Stored data:
━━━━━━━━━━━━━━━━

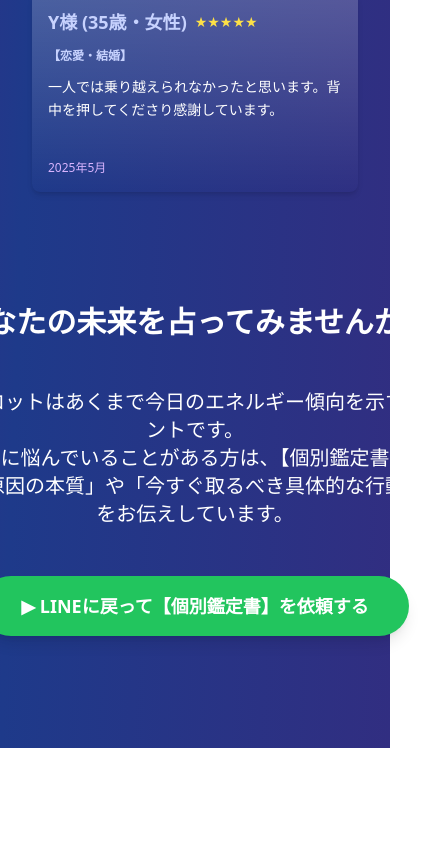
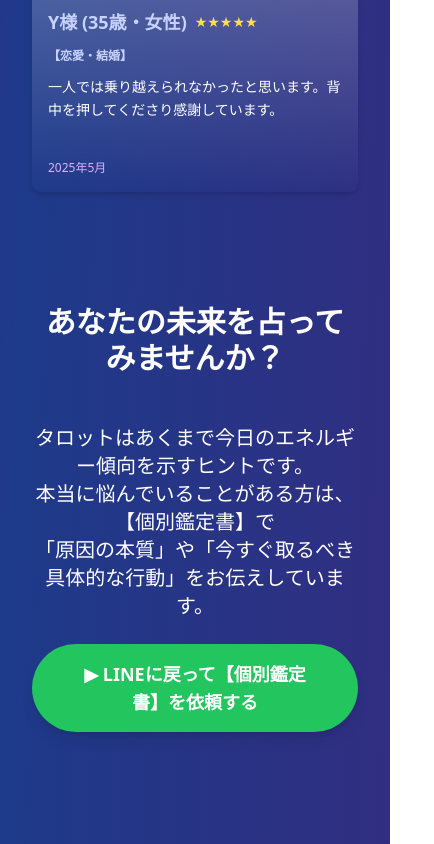
Before and after one commit to hitoshiikegaya/tarot-lp-new-project, a React (Create React App) app: page / in a window 390 px wide. Shown: the part 8700-9544 px from the top of the page, 434 px wide, since content can reach past the window. Before the commit the page ends 9448 px from the top, so only its background shows below. Built offline with nearby package versions, Linux system fonts and the light colour scheme.

Commit message:
Fix: Responsive issues on mobile for CTA section

```diff
--- a/src/App.js
+++ b/src/App.js
@@ -239,7 +239,7 @@ const TarotShuffleUI = () => {
       {/* 誘導メッセージとLINEボタン (重複しますが、あえてもう一度置いてLPのCTAを強化しています) */}
       <div className="mt-20 pb-20 text-center max-w-2xl">
         <div className="flex justify-center">
-         <h2 className="text-3xl md:text-5xl font-bold text-white mb-6 whitespace-nowrap">
+         <h2 className="text-3xl md:text-5xl font-bold text-white mb-6 text-wrap">
   あなたの未来を占ってみませんか？
 </h2>
         </div> {/* <-- この閉じタグが抜けていました！ */}
@@ -249,14 +249,18 @@ const TarotShuffleUI = () => {
           本当に悩んでいることがある方は、【個別鑑定書】で<br />
           「原因の本質」や「今すぐ取るべき具体的な行動」をお伝えしています。
         </p>
+        <div className="flex justify-center mt-6"> {/* mt-6 はボタンのクラスからこちらに移動 */}
   <a
-          href="https://lin.ee/YqR4tbD" // ここもあなたのLINE公式アカウントのURLに置き換えてください
+    href="https://lin.ee/YqR4tbD"
     target="_blank"
     rel="noopener noreferrer"
-          className="inline-block mt-6 px-10 py-4 rounded-full font-bold text-lg bg-green-500 text-white shadow-lg hover:bg-green-400 transition-all duration-300"
+    className="w-full max-w-md px-10 py-4 rounded-full font-bold text-lg bg-green-500 text-white shadow-lg hover:bg-green-400 transition-all duration-300 text-center"
+    // w-full で親要素の幅いっぱいに広げ、max-w-md で最大幅を制限
+    // text-center を追加して、ボタン内のテキストを中央揃えにする
   >
     <span role="img" aria-label="line-icon">▶︎</span> LINEに戻って【個別鑑定書】を依頼する
   </a>
+</div>
       </div>
 
       <style>{`
```
Lines whose indentation alone changed are shown as unchanged.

━━━━━━━━━━━━━━━━

Repeat every line above exactly, but omit all images.

**PROBLEM SOLUTION**
Before and after one commit to hitoshiikegaya/tarot-lp-new-project, a React (Create React App) app: page / in a window 390 px wide. Shown: the part 8700-9544 px from the top of the page, 434 px wide, since content can reach past the window. Before the commit the page ends 9448 px from the top, so only its background shows below. Built offline with nearby package versions, Linux system fonts and the light colour scheme.

Commit message:
Fix: Responsive issues on mobile for CTA section

```diff
--- a/src/App.js
+++ b/src/App.js
@@ -239,7 +239,7 @@ const TarotShuffleUI = () => {
       {/* 誘導メッセージとLINEボタン (重複しますが、あえてもう一度置いてLPのCTAを強化しています) */}
       <div className="mt-20 pb-20 text-center max-w-2xl">
         <div className="flex justify-center">
-         <h2 className="text-3xl md:text-5xl font-bold text-white mb-6 whitespace-nowrap">
+         <h2 className="text-3xl md:text-5xl font-bold text-white mb-6 text-wrap">
   あなたの未来を占ってみませんか？
 </h2>
         </div> {/* <-- この閉じタグが抜けていました！ */}
@@ -249,14 +249,18 @@ const TarotShuffleUI = () => {
           本当に悩んでいることがある方は、【個別鑑定書】で<br />
           「原因の本質」や「今すぐ取るべき具体的な行動」をお伝えしています。
         </p>
+        <div className="flex justify-center mt-6"> {/* mt-6 はボタンのクラスからこちらに移動 */}
   <a
-          href="https://lin.ee/YqR4tbD" // ここもあなたのLINE公式アカウントのURLに置き換えてください
+    href="https://lin.ee/YqR4tbD"
     target="_blank"
     rel="noopener noreferrer"
-          className="inline-block mt-6 px-10 py-4 rounded-full font-bold text-lg bg-green-500 text-white shadow-lg hover:bg-green-400 transition-all duration-300"
+    className="w-full max-w-md px-10 py-4 rounded-full font-bold text-lg bg-green-500 text-white shadow-lg hover:bg-green-400 transition-all duration-300 text-center"
+    // w-full で親要素の幅いっぱいに広げ、max-w-md で最大幅を制限
+    // text-center を追加して、ボタン内のテキストを中央揃えにする
   >
     <span role="img" aria-label="line-icon">▶︎</span> LINEに戻って【個別鑑定書】を依頼する
   </a>
+</div>
       </div>
 
       <style>{`
```
Lines whose indentation alone changed are shown as unchanged.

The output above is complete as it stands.